It sounds like you're doing good. One thing with weirs is just to remember that you don't want it to go into the emergency overflow if it can be avoided. That's there in case the weirs get plugged up or you have a sudden burst of water meter the tank (water changes with the tank running...). I set my flow I want in the tank and adjust the overflow slightly higher or lower depending on where I want the tank level. Some people set the overflow (or don't have an adjustable overflow box) and then adjust the flow from the pump to set the tank level.
Folks seem divided between those that like a trickle of water through the emergency overflow - so that they have a "positive" influence and use this to regulate the height, others don't.

I also like the idea that the emergency overflow shouldn't have water passing down it e.g. should be dry. Keeping it unused means that it won't get stuff growing in it e.g. if it is needed then it is fully available.

My mistake (so far) has probably been to (aim to) set the level too far below the emergency overflow. It is probably best to aim for only just below the top...
 
Last edited:

tbrown3589

10K Club member
Review score
+0 /0 /-0
View Badges
Joined
Nov 22, 2019
Messages
21,284
Reaction score
26,963
Review score
+0 /0 /-0
Location
Peoria, AZ
Folks seem divided between those that like a trickle of water through the emergency overflow - so that they have a "positive" influence and use this to regulate the height, others don't.

I also like the idea that the emergency overflow shouldn't have water passing down it e.g. should be dry. Keeping it unused means that it won't get stuff growing in it e.g. if it is needed then it is fully available.

My mistake (so far) has probably been to (aim to) set the level too far below the emergency overflow. It is probably best to aim for only just below the top...
That's personal choice I'd say. I tend to keep my water level just above the bottom of the trim on my tank so I don't see the water line. It doesn't work as well on rimless tanks though so on my 5 gallon I tend for about 1/4" below the rim. Also, the higher you run the water level the more salt creep you end up with outside the tank.
 
OP
S

Simon_M

Community Member
Review score
+0 /0 /-0
View Badges
Joined
Mar 26, 2022
Messages
81
Reaction score
21
Review score
+0 /0 /-0
Location
Hampshire, UK
The Weir on the Red Sea Tanks sets a low/high level that is about 4cm below the top - it's a rimless tank.

At least for now the "mystery" of how it works is "solved" and I've now found several videos about the Herbie Drain System. Thanks everyone.
 

Do you have any special reefing plans for the fall season?

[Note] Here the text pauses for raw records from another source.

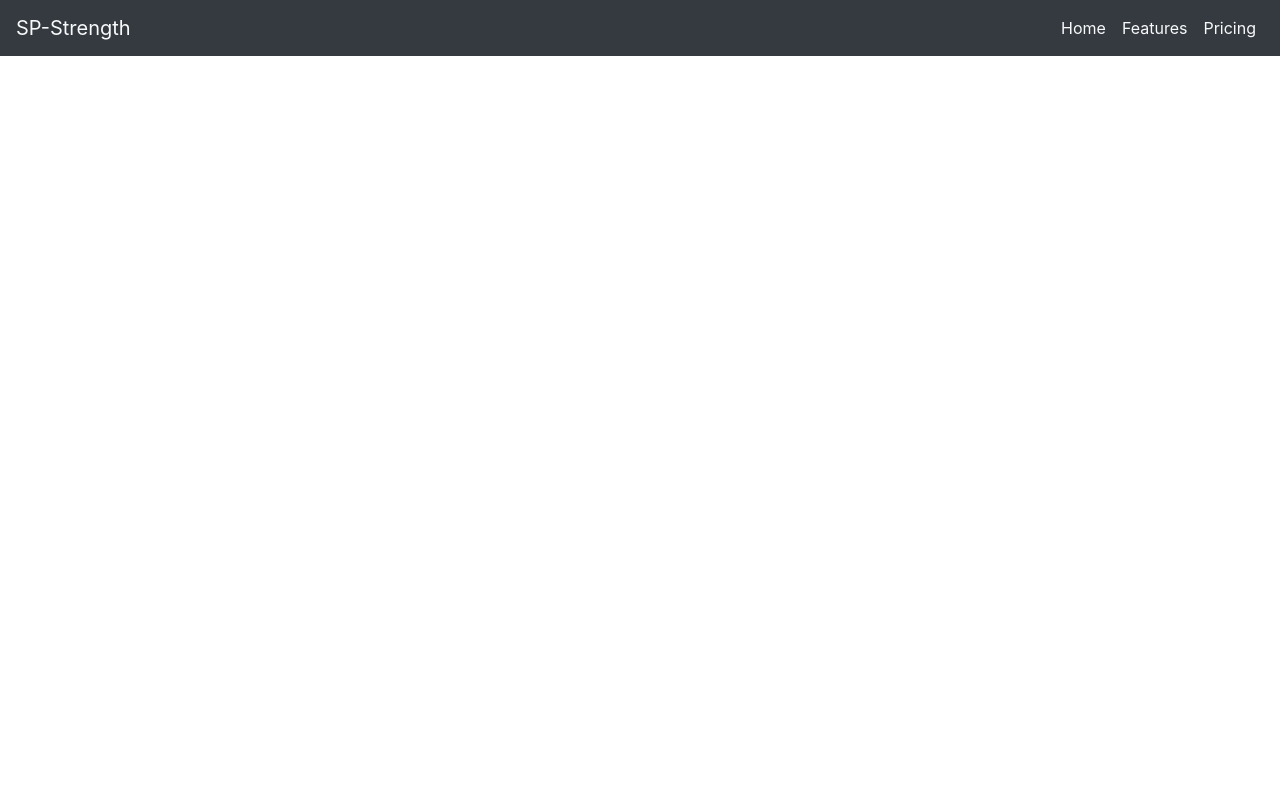
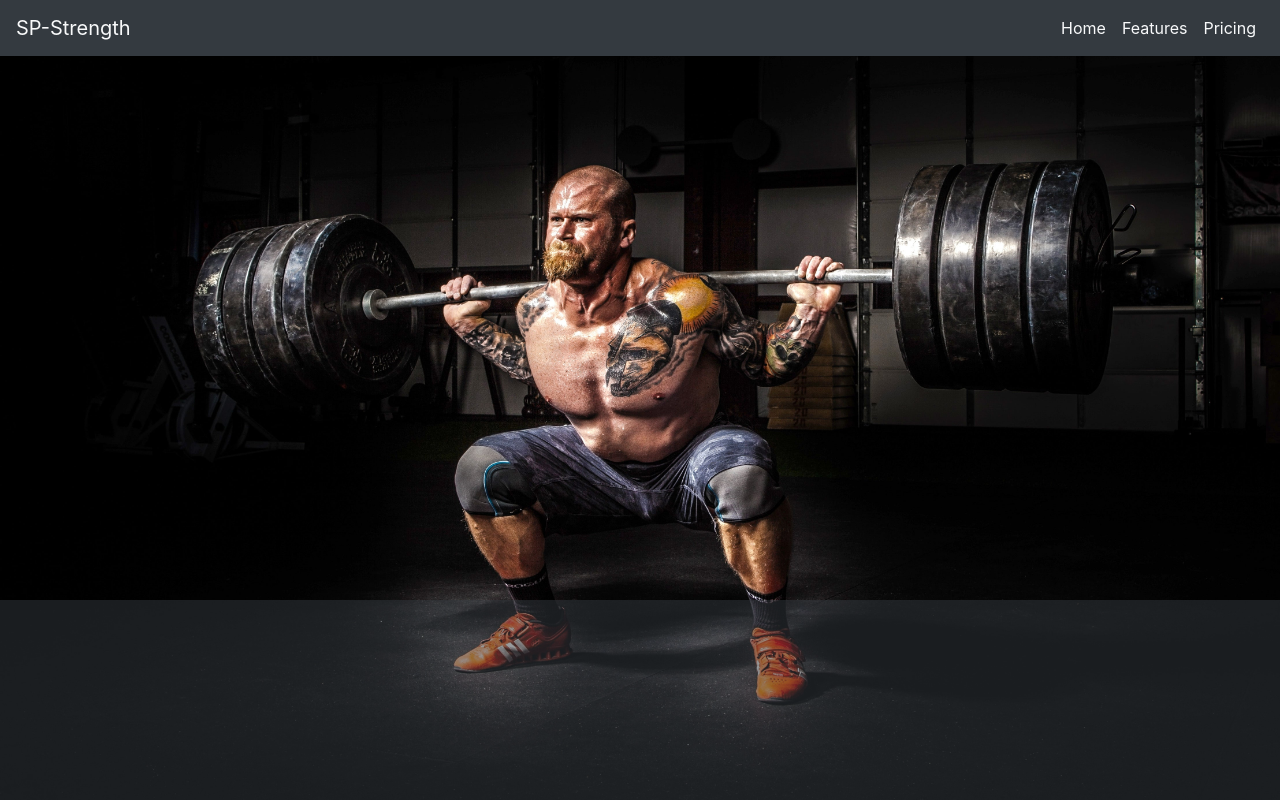
Before and after one commit to Stevie-P72/sp-strength, a Django app: page / in a window 1280 px wide. Run offline with Django 3.2, Linux system fonts and the light colour scheme; some libraries are stand-ins or nearby versions.

Commit message:
added media folder, background image and started homepage layout

```diff
--- a/home/templates/home/index.html
+++ b/home/templates/home/index.html
@@ -3,5 +3,16 @@
 {% load static %}
 
 {% block content %}
+    <div class="container-fluid h-100">
+        <div class="row h-75">
+        </div>
 
+        <div class="row h-25 card-outer">
+            <div class="home-card-container col-4"></div>
+            <div class="home-card-container col-4"></div>
+            <div class="home-card-container col-4"></div>
+
+        </div>
+
+    </div>
 {% endblock %}
--- a/sp_strength/settings.py
+++ b/sp_strength/settings.py
@@ -149,3 +149,6 @@ USE_TZ = True
 
 STATIC_URL = '/static/'
 STATICFILES_DIRS = (os.path.join(BASE_DIR, 'static'),)
+
+MEDIA_URL = '/media/'
+MEDIA_ROOT = os.path.join(BASE_DIR, 'media')
--- a/sp_strength/urls.py
+++ b/sp_strength/urls.py
@@ -15,10 +15,11 @@ Including another URLconf
 """
 from django.contrib import admin
 from django.urls import path, include
-
+from django.conf import settings
+from django.conf.urls.static import static
 
 urlpatterns = [
     path('admin/', admin.site.urls),
     path('accounts/', include('allauth.urls')),
     path('', include('home.urls')),
-]
+] + static(settings.MEDIA_URL, document_root=settings.MEDIA_ROOT)
--- a/static/css/style.css
+++ b/static/css/style.css
@@ -1,3 +1,13 @@
 #navbarNav{
     justify-content: flex-end !important;
 }
+
+body {
+    background: url('/media/back-squat-min.jpg') no-repeat center center fixed;
+    background-size: cover;
+    height: 100vh
+}
+
+.card-outer{
+    background-color: rgba(52,58,64,0.5);
+}
--- a/templates/base.html
+++ b/templates/base.html
@@ -34,8 +34,6 @@
     <title>SP Strength {% block extra_title %}{% endblock %}</title>
   </head>
   <body>
-
-
         {% if messages %}
             <div class="message-container"></div>
         {% endif %}
```
Also changed, not shown: media/back-squat-min.jpg (added), media/front-squat-min.jpg (added), media/weights-rack-min.jpg (added). Lines whose indentation alone changed are shown as unchanged.
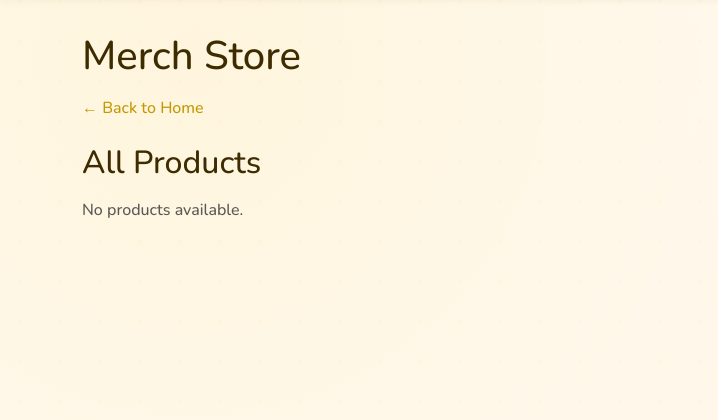
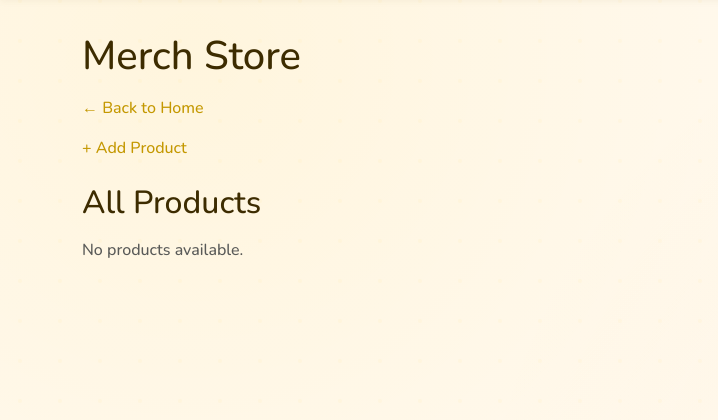
Before and after one commit to michellegillaineguzman/commongrounds-draft-5, a Django app: page /merchstore/items in a window 1280 px wide. Shown: the part 59-479 px from the top of the page, without its empty margins (0-718 px from the left). Run offline with Django 5.2, Linux system fonts and the light colour scheme; data that the repository does not hold is empty.

Commit message:
Added Add Product button

```diff
--- a/merchstore/templates/merchstore/product_list.html
+++ b/merchstore/templates/merchstore/product_list.html
@@ -7,6 +7,10 @@
 
     <h1 class="mb-3">Merch Store</h1>
     <a href="{% url 'home' %}" class="cg-soft">← Back to Home</a>
+
+    <div class="mt-3 mb-4">
+        <a href="{% url 'merchstore:product-create' %}" class="cg-cta">+ Add Product</a>
+    </div>
 
     {% if user.is_authenticated %}
         <div class="mt-3 mb-4 d-flex gap-2">
```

  • YES (tell us about it in the thread)

    Votes: 49 34.0%
  • NO

    Votes: 66 45.8%
  • Maybe

    Votes: 23 16.0%
  • It's not fall where I'm from!

    Votes: 6 4.2%
Zoanthids.com
Top